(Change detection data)
*** Block opens ***

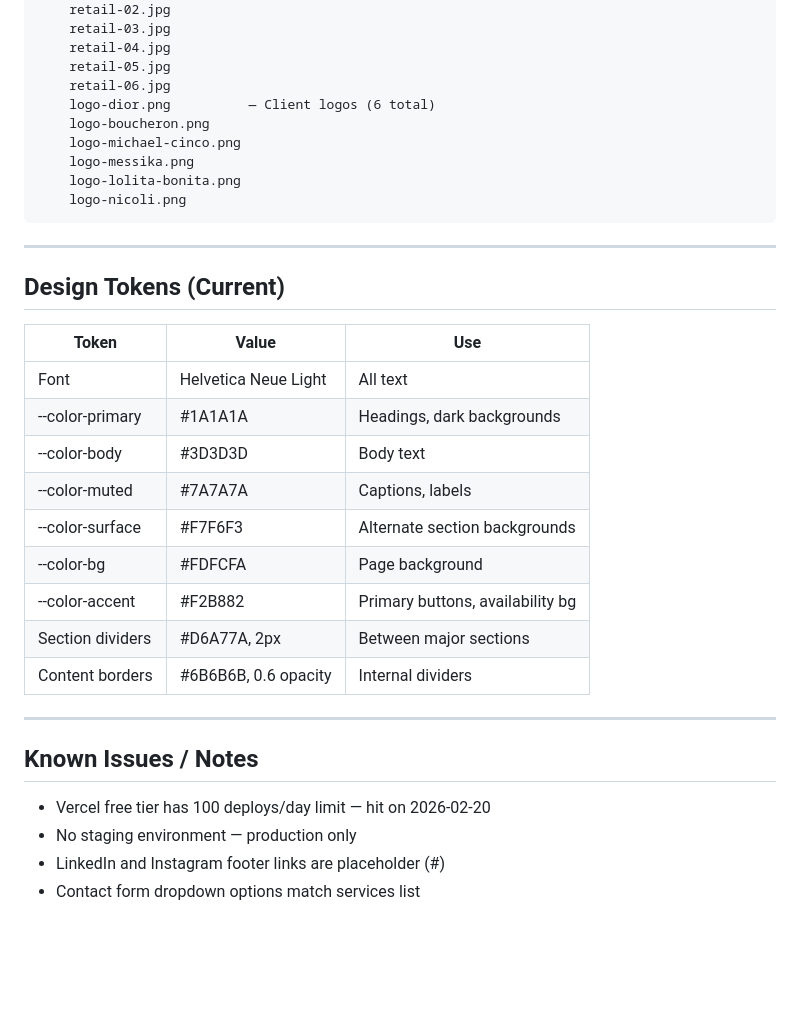
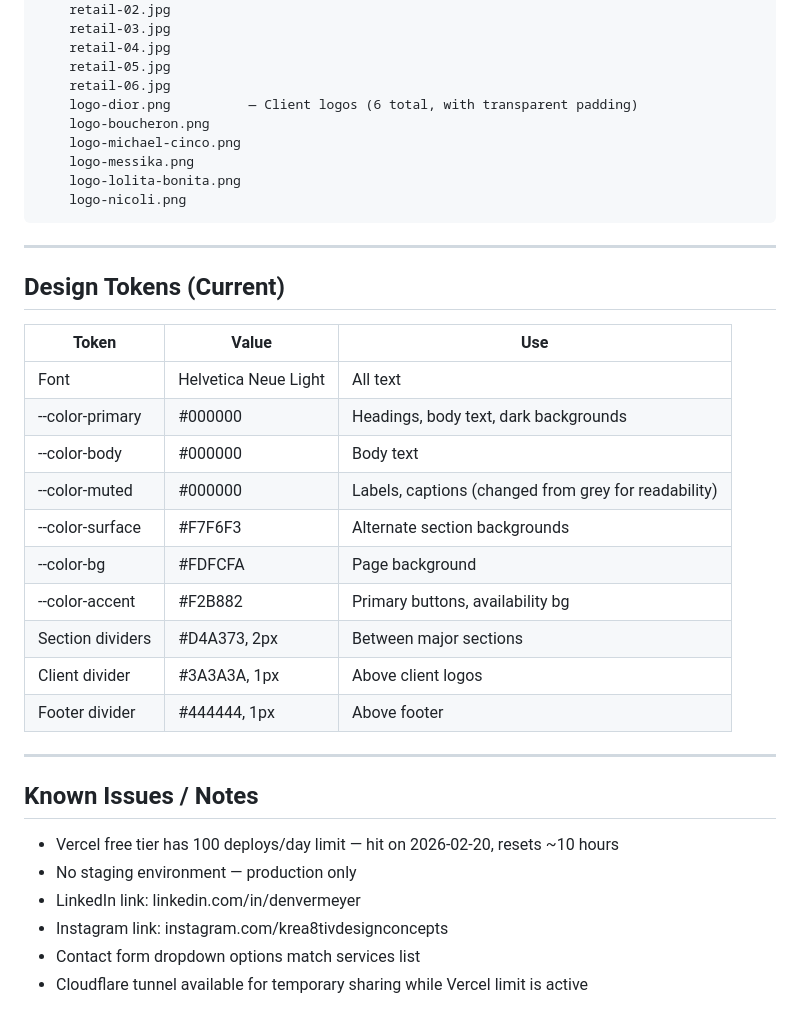
Before and after one commit to lynnemeyerdubai-design/denver-meyer, a Markdown page: progress.md, the part around one of its changes. GitHub-like rendering; blank space fills up the shorter version.

```diff
--- a/progress.md
+++ b/progress.md
@@ -95,7 +111,7 @@ landing-page/
     retail-04.jpg
     retail-05.jpg
     retail-06.jpg
-    logo-dior.png          — Client logos (6 total)
+    logo-dior.png          — Client logos (6 total, with transparent padding)
     logo-boucheron.png
     logo-michael-cinco.png
     logo-messika.png
@@ -110,20 +126,23 @@ landing-page/
 | Token | Value | Use |
 |-------|-------|-----|
 | Font | Helvetica Neue Light | All text |
-| --color-primary | #1A1A1A | Headings, dark backgrounds |
-| --color-body | #3D3D3D | Body text |
-| --color-muted | #7A7A7A | Captions, labels |
+| --color-primary | #000000 | Headings, body text, dark backgrounds |
+| --color-body | #000000 | Body text |
+| --color-muted | #000000 | Labels, captions (changed from grey for readability) |
 | --color-surface | #F7F6F3 | Alternate section backgrounds |
 | --color-bg | #FDFCFA | Page background |
 | --color-accent | #F2B882 | Primary buttons, availability bg |
-| Section dividers | #D6A77A, 2px | Between major sections |
-| Content borders | #6B6B6B, 0.6 opacity | Internal dividers |
+| Section dividers | #D4A373, 2px | Between major sections |
+| Client divider | #3A3A3A, 1px | Above client logos |
+| Footer divider | #444444, 1px | Above footer |
 
 ---
 
 ## Known Issues / Notes
 
-- Vercel free tier has 100 deploys/day limit — hit on 2026-02-20
+- Vercel free tier has 100 deploys/day limit — hit on 2026-02-20, resets ~10 hours
 - No staging environment — production only
-- LinkedIn and Instagram footer links are placeholder (#)
+- LinkedIn link: linkedin.com/in/denvermeyer
+- Instagram link: instagram.com/krea8tivdesignconcepts
 - Contact form dropdown options match services list
+- Cloudflare tunnel available for temporary sharing while Vercel limit is active
```
Also changed, not shown: other parts of progress.md (+28 -12 lines).
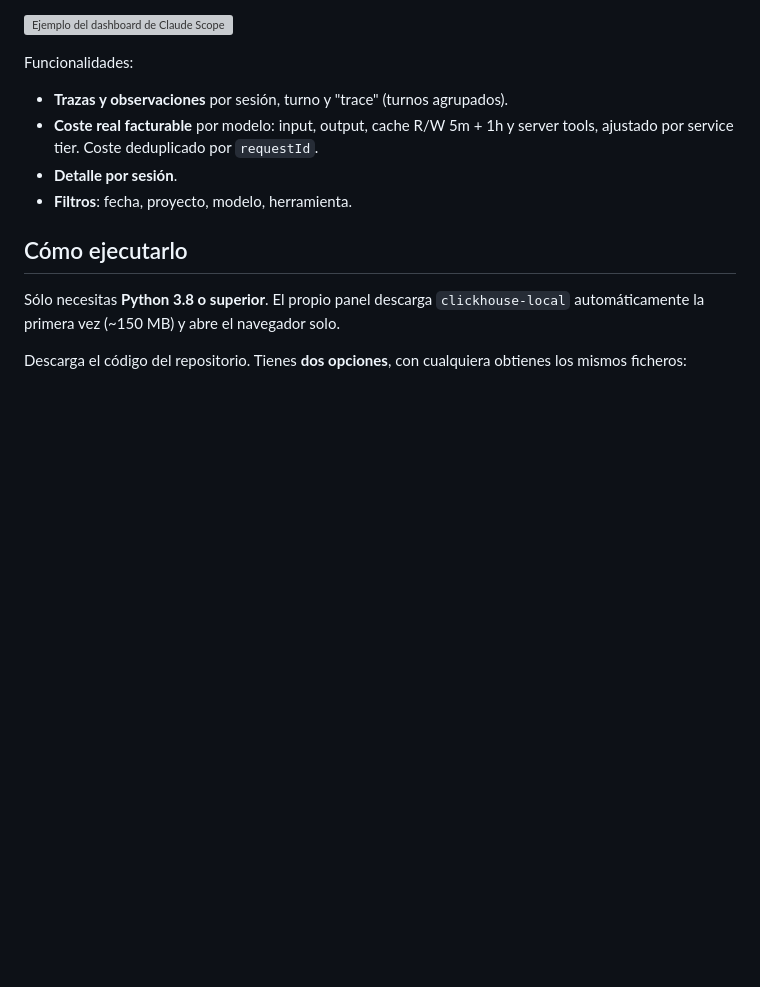
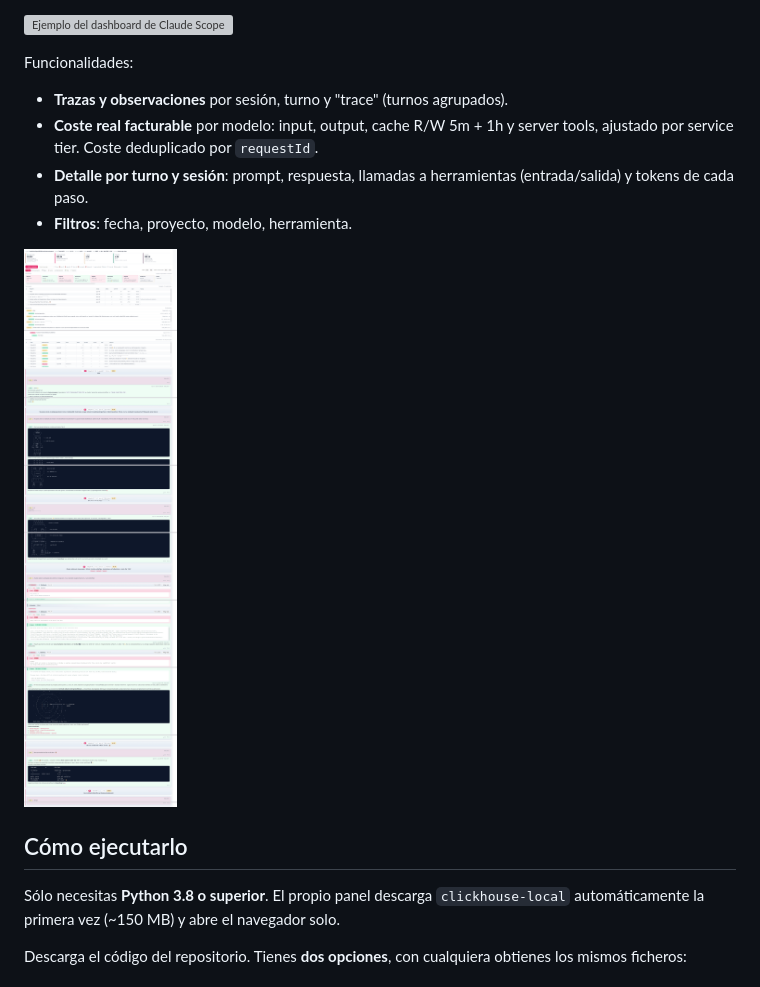
Before and after one commit to Wachynaky/claude-scope, a Markdown page: README.md, the part around the change. GitHub-like rendering; pictures changed too: Claude-Code-Scope.png (added); blank space fills up the shorter version; grey boxes are pictures that could not be loaded.

Commit message:
README: amplia el detalle por turno y actualiza las capturas

```diff
--- a/README.md
+++ b/README.md
@@ -11,8 +11,11 @@ Funcionalidades:
 - **Trazas y observaciones** por sesión, turno y "trace" (turnos agrupados).
 - **Coste real facturable** por modelo: input, output, cache R/W 5m + 1h y
   server tools, ajustado por service tier. Coste deduplicado por `requestId`.
-- **Detalle por sesión**.
+- **Detalle por turno y sesión**: prompt, respuesta, llamadas a herramientas
+  (entrada/salida) y tokens de cada paso.
 - **Filtros**: fecha, proyecto, modelo, herramienta.
+
+![Observabilidad sobre cada ejecución](Claude-Code-Scope.png)
 
 ## Cómo ejecutarlo
 
```
Also changed, not shown: 1 other file.
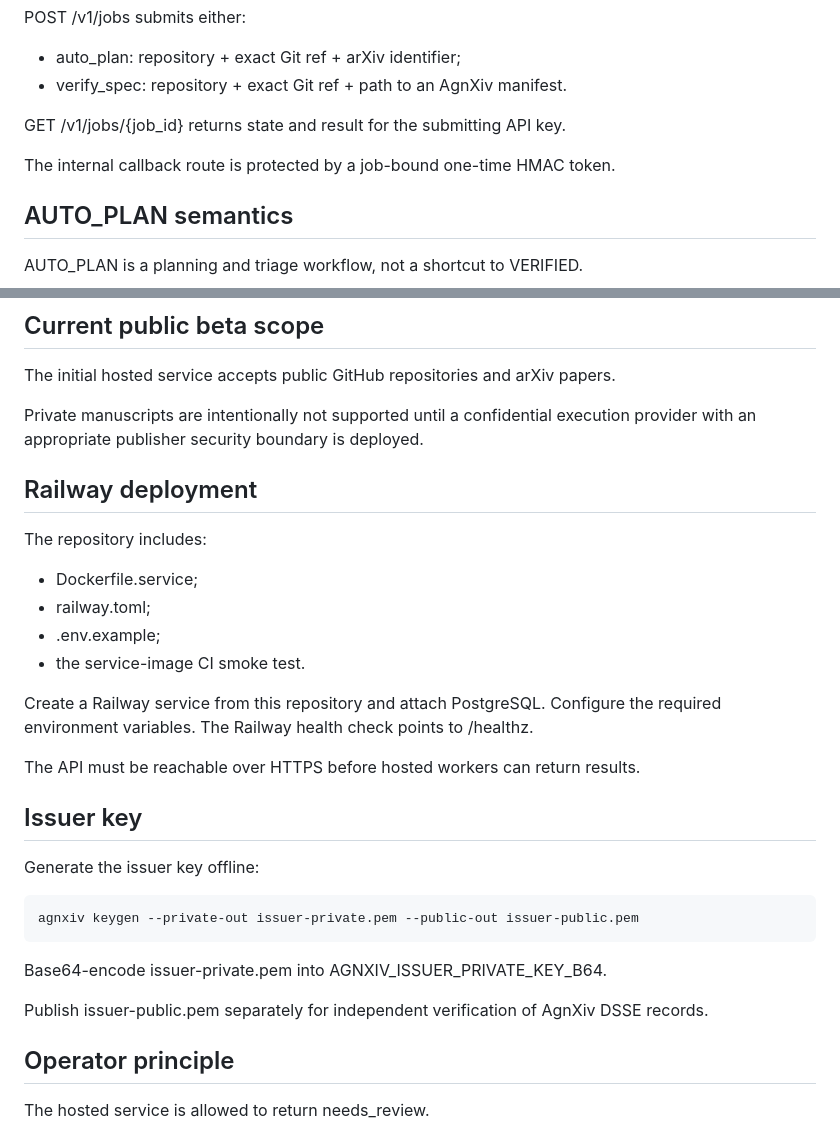
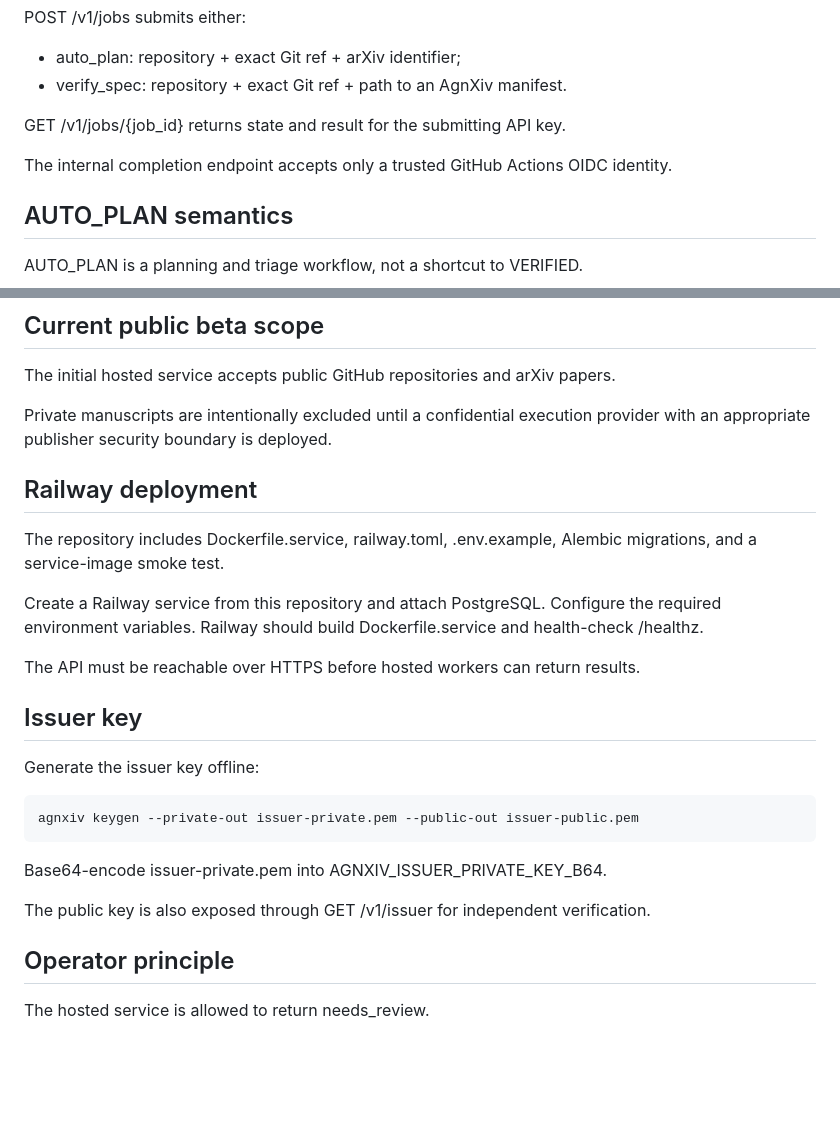
Before and after one commit to sushxnthd/agnXiv, a Markdown page: docs/HOSTING.md, 2 parts joined by grey strips. Drawn GitHub-style; blank space fills up the shorter version.

```diff
--- a/docs/HOSTING.md
+++ b/docs/HOSTING.md
@@ -53,7 +76,7 @@ POST /v1/jobs submits either:
 
 GET /v1/jobs/{job_id} returns state and result for the submitting API key.
 
-The internal callback route is protected by a job-bound one-time HMAC token.
+The internal completion endpoint accepts only a trusted GitHub Actions OIDC identity.
 
 ## AUTO_PLAN semantics
 
@@ -78,18 +101,13 @@ A probabilistic discovery score cannot directly become a scientific verification
 
 The initial hosted service accepts public GitHub repositories and arXiv papers.
 
-Private manuscripts are intentionally not supported until a confidential execution provider with an appropriate publisher security boundary is deployed.
+Private manuscripts are intentionally excluded until a confidential execution provider with an appropriate publisher security boundary is deployed.
 
 ## Railway deployment
 
-The repository includes:
+The repository includes Dockerfile.service, railway.toml, .env.example, Alembic migrations, and a service-image smoke test.
 
-- Dockerfile.service;
-- railway.toml;
-- .env.example;
-- the service-image CI smoke test.
-
-Create a Railway service from this repository and attach PostgreSQL. Configure the required environment variables. The Railway health check points to /healthz.
+Create a Railway service from this repository and attach PostgreSQL. Configure the required environment variables. Railway should build Dockerfile.service and health-check /healthz.
 
 The API must be reachable over HTTPS before hosted workers can return results.
 
@@ -101,7 +119,7 @@ Generate the issuer key offline:
 
 Base64-encode issuer-private.pem into AGNXIV_ISSUER_PRIVATE_KEY_B64.
 
-Publish issuer-public.pem separately for independent verification of AgnXiv DSSE records.
+The public key is also exposed through GET /v1/issuer for independent verification.
 
 ## Operator principle
 
```
Also changed, not shown: other parts of docs/HOSTING.md (+32 -9 lines).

*** Block closes ***

About this task:
When copying the data above, repeat every word exactly and drop the pictures.

Expected answer:
Before and after one commit to lynnemeyerdubai-design/denver-meyer, a Markdown page: progress.md, the part around one of its changes. GitHub-like rendering; blank space fills up the shorter version.

```diff
--- a/progress.md
+++ b/progress.md
@@ -95,7 +111,7 @@ landing-page/
     retail-04.jpg
     retail-05.jpg
     retail-06.jpg
-    logo-dior.png          — Client logos (6 total)
+    logo-dior.png          — Client logos (6 total, with transparent padding)
     logo-boucheron.png
     logo-michael-cinco.png
     logo-messika.png
@@ -110,20 +126,23 @@ landing-page/
 | Token | Value | Use |
 |-------|-------|-----|
 | Font | Helvetica Neue Light | All text |
-| --color-primary | #1A1A1A | Headings, dark backgrounds |
-| --color-body | #3D3D3D | Body text |
-| --color-muted | #7A7A7A | Captions, labels |
+| --color-primary | #000000 | Headings, body text, dark backgrounds |
+| --color-body | #000000 | Body text |
+| --color-muted | #000000 | Labels, captions (changed from grey for readability) |
 | --color-surface | #F7F6F3 | Alternate section backgrounds |
 | --color-bg | #FDFCFA | Page background |
 | --color-accent | #F2B882 | Primary buttons, availability bg |
-| Section dividers | #D6A77A, 2px | Between major sections |
-| Content borders | #6B6B6B, 0.6 opacity | Internal dividers |
+| Section dividers | #D4A373, 2px | Between major sections |
+| Client divider | #3A3A3A, 1px | Above client logos |
+| Footer divider | #444444, 1px | Above footer |
 
 ---
 
 ## Known Issues / Notes
 
-- Vercel free tier has 100 deploys/day limit — hit on 2026-02-20
+- Vercel free tier has 100 deploys/day limit — hit on 2026-02-20, resets ~10 hours
 - No staging environment — production only
-- LinkedIn and Instagram footer links are placeholder (#)
+- LinkedIn link: linkedin.com/in/denvermeyer
+- Instagram link: instagram.com/krea8tivdesignconcepts
 - Contact form dropdown options match services list
+- Cloudflare tunnel available for temporary sharing while Vercel limit is active
```
Also changed, not shown: other parts of progress.md (+28 -12 lines).
Before and after one commit to Wachynaky/claude-scope, a Markdown page: README.md, the part around the change. GitHub-like rendering; pictures changed too: Claude-Code-Scope.png (added); blank space fills up the shorter version; grey boxes are pictures that could not be loaded.

Commit message:
README: amplia el detalle por turno y actualiza las capturas

```diff
--- a/README.md
+++ b/README.md
@@ -11,8 +11,11 @@ Funcionalidades:
 - **Trazas y observaciones** por sesión, turno y "trace" (turnos agrupados).
 - **Coste real facturable** por modelo: input, output, cache R/W 5m + 1h y
   server tools, ajustado por service tier. Coste deduplicado por `requestId`.
-- **Detalle por sesión**.
+- **Detalle por turno y sesión**: prompt, respuesta, llamadas a herramientas
+  (entrada/salida) y tokens de cada paso.
 - **Filtros**: fecha, proyecto, modelo, herramienta.
+
+![Observabilidad sobre cada ejecución](Claude-Code-Scope.png)
 
 ## Cómo ejecutarlo
 
```
Also changed, not shown: 1 other file.
Before and after one commit to sushxnthd/agnXiv, a Markdown page: docs/HOSTING.md, 2 parts joined by grey strips. Drawn GitHub-style; blank space fills up the shorter version.

```diff
--- a/docs/HOSTING.md
+++ b/docs/HOSTING.md
@@ -53,7 +76,7 @@ POST /v1/jobs submits either:
 
 GET /v1/jobs/{job_id} returns state and result for the submitting API key.
 
-The internal callback route is protected by a job-bound one-time HMAC token.
+The internal completion endpoint accepts only a trusted GitHub Actions OIDC identity.
 
 ## AUTO_PLAN semantics
 
@@ -78,18 +101,13 @@ A probabilistic discovery score cannot directly become a scientific verification
 
 The initial hosted service accepts public GitHub repositories and arXiv papers.
 
-Private manuscripts are intentionally not supported until a confidential execution provider with an appropriate publisher security boundary is deployed.
+Private manuscripts are intentionally excluded until a confidential execution provider with an appropriate publisher security boundary is deployed.
 
 ## Railway deployment
 
-The repository includes:
+The repository includes Dockerfile.service, railway.toml, .env.example, Alembic migrations, and a service-image smoke test.
 
-- Dockerfile.service;
-- railway.toml;
-- .env.example;
-- the service-image CI smoke test.
-
-Create a Railway service from this repository and attach PostgreSQL. Configure the required environment variables. The Railway health check points to /healthz.
+Create a Railway service from this repository and attach PostgreSQL. Configure the required environment variables. Railway should build Dockerfile.service and health-check /healthz.
 
 The API must be reachable over HTTPS before hosted workers can return results.
 
@@ -101,7 +119,7 @@ Generate the issuer key offline:
 
 Base64-encode issuer-private.pem into AGNXIV_ISSUER_PRIVATE_KEY_B64.
 
-Publish issuer-public.pem separately for independent verification of AgnXiv DSSE records.
+The public key is also exposed through GET /v1/issuer for independent verification.
 
 ## Operator principle
 
```
Also changed, not shown: other parts of docs/HOSTING.md (+32 -9 lines).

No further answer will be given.